The Mobile Crisis Response team at Family & Children Services is available 24/7 to help at a time of crisis. Call 269.373.6000 for an immediate response from a team of clinical professionals trained specifically to work with youth and their families. Or call 211 for a list of community resources.

Taking Care of YOU

Even when you think they aren’t paying attention to you, they are.

Children watch the adults around them and take up their cues from how they see adults behave. When there is stress in the home (or classroom), children learn from adults as role models how to respond. Even more important than what you say is what you do.

So how can you take care of YOU when you are undergoing stress?

Many of the same signs we see in traumatized children can show up in adults, too.

  • Changes in sleep routines (sleeping too much or too little)
  • Changes in eating patterns
  • Mood swings, irritability, anxiety, depression
  • Withdrawing from others in the home
  • Headaches, stomach upset, fatigue, teeth grinding, and other physical symptoms

We can manage our stress in various ways even while modeling good coping skills for our children.

  • Talk to a friend or family member about how you are feeling
  • Take time to do something you enjoy
  • Look for new interests and hobbies
  • Stay active—a walk around the block or on a trail is just one of many ways to keep moving

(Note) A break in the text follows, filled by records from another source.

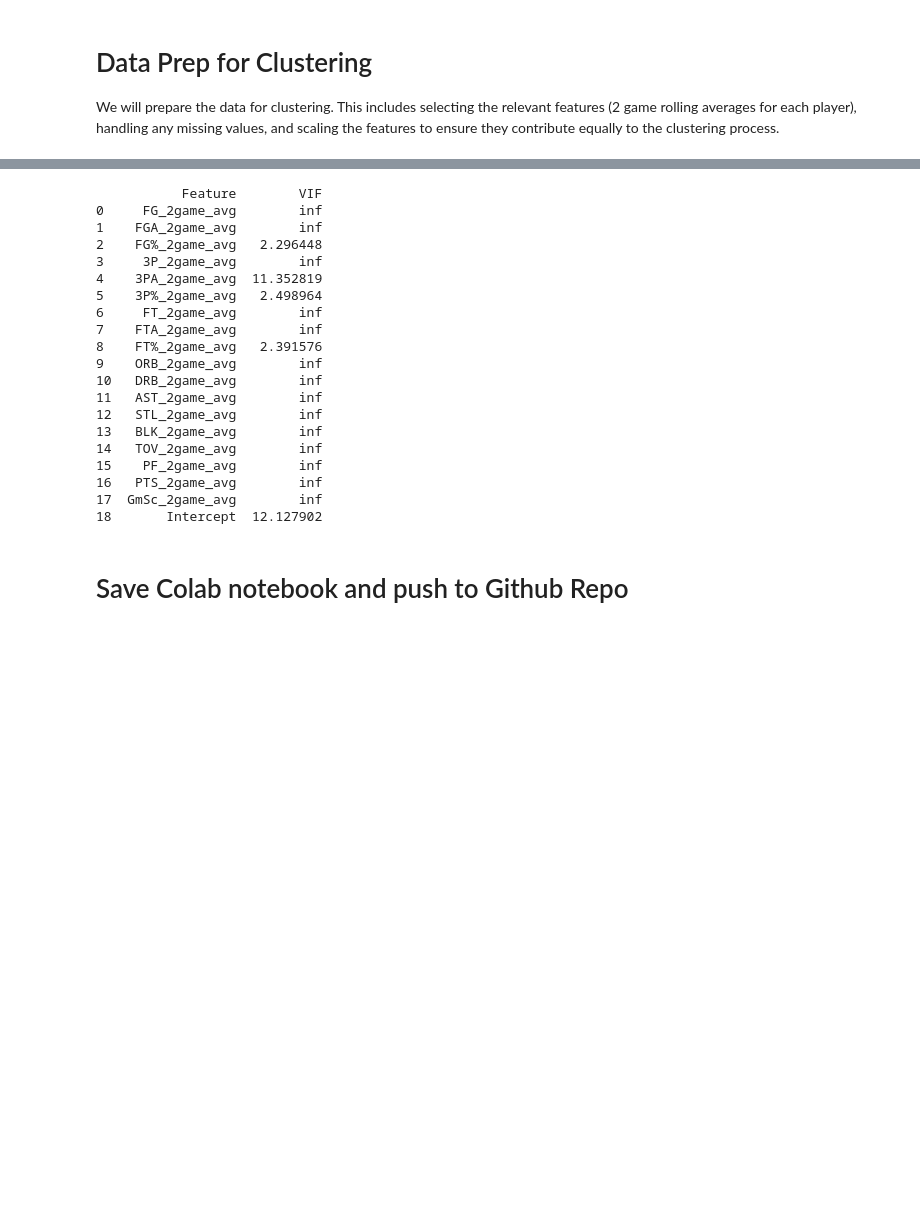
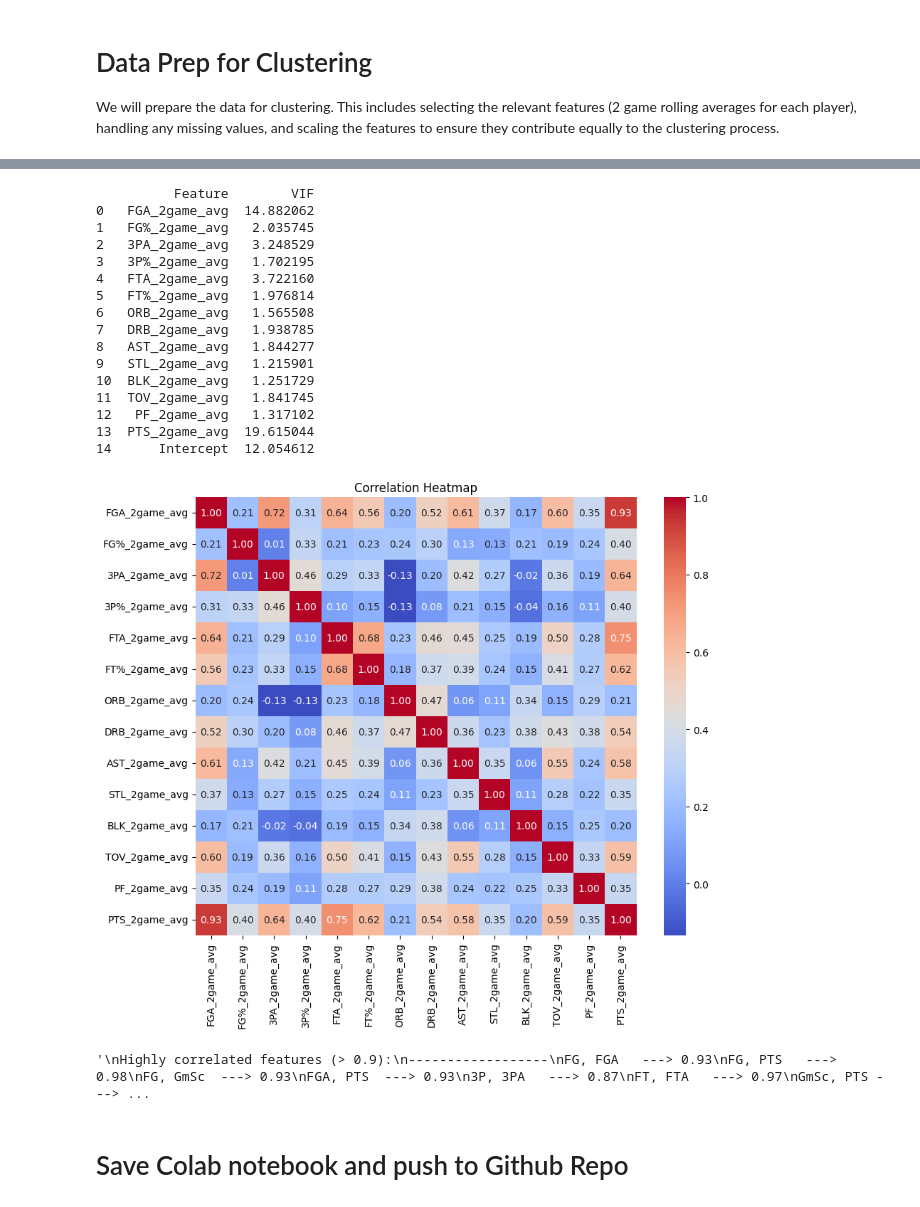
Before and after one commit to sammig6i/NBA-Fantasy-Points-Prediction, a Jupyter notebook: notebooks/NBA_Fantasy_Clustering.ipynb, the cells around one changed output, grey strips where cells are left out. Saved outputs shown, nothing was run; the diff lists cells and outputs as text; code cells hidden in the pictures; blank space fills up the shorter version.

Commit message:
Add clustering notebook for NBA Fantasy project

```diff
--- a/notebooks/NBA_Fantasy_Clustering.ipynb
+++ b/notebooks/NBA_Fantasy_Clustering.ipynb
@@ -93,3 +93,6 @@ NaN count: 0
 | 18248 | 2022-10-22 | max strus | Miami Heat | 37.116667 | 8 | 14 | 0.571 | 3 | 7 | 0.429 | 1 | ... |
 | 2762 | 2022-10-22 | robin lopez | Cleveland Cavaliers | 15.616667 | 6 | 7 | 0.857 | 0 | 0 | 0.000 | 0 | ... |
 | 7379 | 2022-10-22 | raul neto | Cleveland Cavaliers | 15.200000 | 3 | 5 | 0.600 | 0 | 1 | 0.000 | 0 | ... |
+# %%
+df['PTS_per_FGA_2game_avg']  = df['PTS_2game_avg'] / df['FGA_2game_avg']
+df.head()
@@ -97,12 +107,13 @@ NaN count: 0
 # Data Prep for Clustering
 We will prepare the data for clustering. This includes selecting the relevant features (2 game rolling averages for each player), handling any missing values, and scaling the features to ensure they contribute equally to the clustering process.
 # %%
+# TODO - CALCULATE new VIF with new 'PTS_per_FGA_2game_avg' feature
 features_for_clustering = [
     'FG_2game_avg', 'FGA_2game_avg', 'FG%_2game_avg', '3P_2game_avg',
     '3PA_2game_avg', '3P%_2game_avg', 'FT_2game_avg', 'FTA_2game_avg',
     'FT%_2game_avg', 'ORB_2game_avg', 'DRB_2game_avg', 'AST_2game_avg',
     'STL_2game_avg', 'BLK_2game_avg', 'TOV_2game_avg', 'PF_2game_avg',
-    'PTS_2game_avg', 'GmSc_2game_avg'
+    'PTS_2game_avg', 'GmSc_2game_avg', 'PTS_per_FGA_2game_avg'
 ]
 
 X_clustering = df[features_for_clustering]
@@ -132,5 +140,7 @@ GmSc_2game_avg    0
 dtype: int64
 # %%
+X_clustering = X_clustering.drop(['FG_2game_avg', 'GmSc_2game_avg', '3P_2game_avg', 'FT_2game_avg'], axis=1)
+
 X_vif = X_clustering.copy()
 
 X_vif['Intercept'] = 1
@@ -141,26 +151,47 @@ vif['VIF'] = [variance_inflation_factor(X_vif.values, i) for i in range(X_vif.sh
 
 print(vif)
 # %% [output]
-           Feature        VIF
-0     FG_2game_avg        inf
-1    FGA_2game_avg        inf
-2    FG%_2game_avg   2.296448
-3     3P_2game_avg        inf
-4    3PA_2game_avg  11.352819
-5    3P%_2game_avg   2.498964
-6     FT_2game_avg        inf
-7    FTA_2game_avg        inf
-8    FT%_2game_avg   2.391576
-9    ORB_2game_avg        inf
-10   DRB_2game_avg        inf
-11   AST_2game_avg        inf
-12   STL_2game_avg        inf
-13   BLK_2game_avg        inf
-14   TOV_2game_avg        inf
-15    PF_2game_avg        inf
-16   PTS_2game_avg        inf
-17  GmSc_2game_avg        inf
-18       Intercept  12.127902
+          Feature        VIF
+0   FGA_2game_avg  14.882062
+1   FG%_2game_avg   2.035745
+2   3PA_2game_avg   3.248529
+3   3P%_2game_avg   1.702195
+4   FTA_2game_avg   3.722160
+5   FT%_2game_avg   1.976814
+6   ORB_2game_avg   1.565508
+7   DRB_2game_avg   1.938785
+8   AST_2game_avg   1.844277
+9   STL_2game_avg   1.215901
+10  BLK_2game_avg   1.251729
+11  TOV_2game_avg   1.841745
+12   PF_2game_avg   1.317102
+13  PTS_2game_avg  19.615044
+14      Intercept  12.054612
+# %%
+correlation_matrix = X_clustering.corr()
+
+plt.figure(figsize=(10, 8))
+sns.heatmap(correlation_matrix, annot=True, cmap='coolwarm', fmt=".2f")
+plt.title('Correlation Heatmap')
+plt.show()
+
+"""
+Highly correlated features (> 0.9):
+------------------
+FG, FGA   ---> 0.93
+FG, PTS   ---> 0.98
+FG, GmSc  ---> 0.93
+FGA, PTS  ---> 0.93
+3P, 3PA   ---> 0.87
+FT, FTA   ---> 0.97
+GmSc, PTS ---> 0.94
+------------------
+
+drop FG, GmSc, 3P, FT
+"""
+# %% [output]
+[figure, added]
+'\nHighly correlated features (> 0.9):\n------------------\nFG, FGA   ---> 0.93\nFG, PTS   ---> 0.98\nFG, GmSc  ---> 0.93\nFGA, PTS  ---> 0.93\n3P, 3PA   ---> 0.87\nFT, FTA   ---> 0.97\nGmSc, PTS ---> ...
 # %% [markdown]
 # Save Colab notebook and push to Github Repo
 # %%
```
Also changed, not shown: parts of 3 cells of this notebook.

And don’t beat yourself up for a lapse in your best behavior, advises Diane Marquess, director of behavioral health services, and Susan Davis, Behavioral Health program manager at Family & Children Services.

“Say you’re sorry if you make a mistake or have an outburst,” says Davis. “Share a hug. It’s good for you and your child.”

“Separate adult issues from kid issues,” Marquess says. “They hear things differently than we do. And try to maintain routines in the household. Routines can be comforting to everyone in the family.”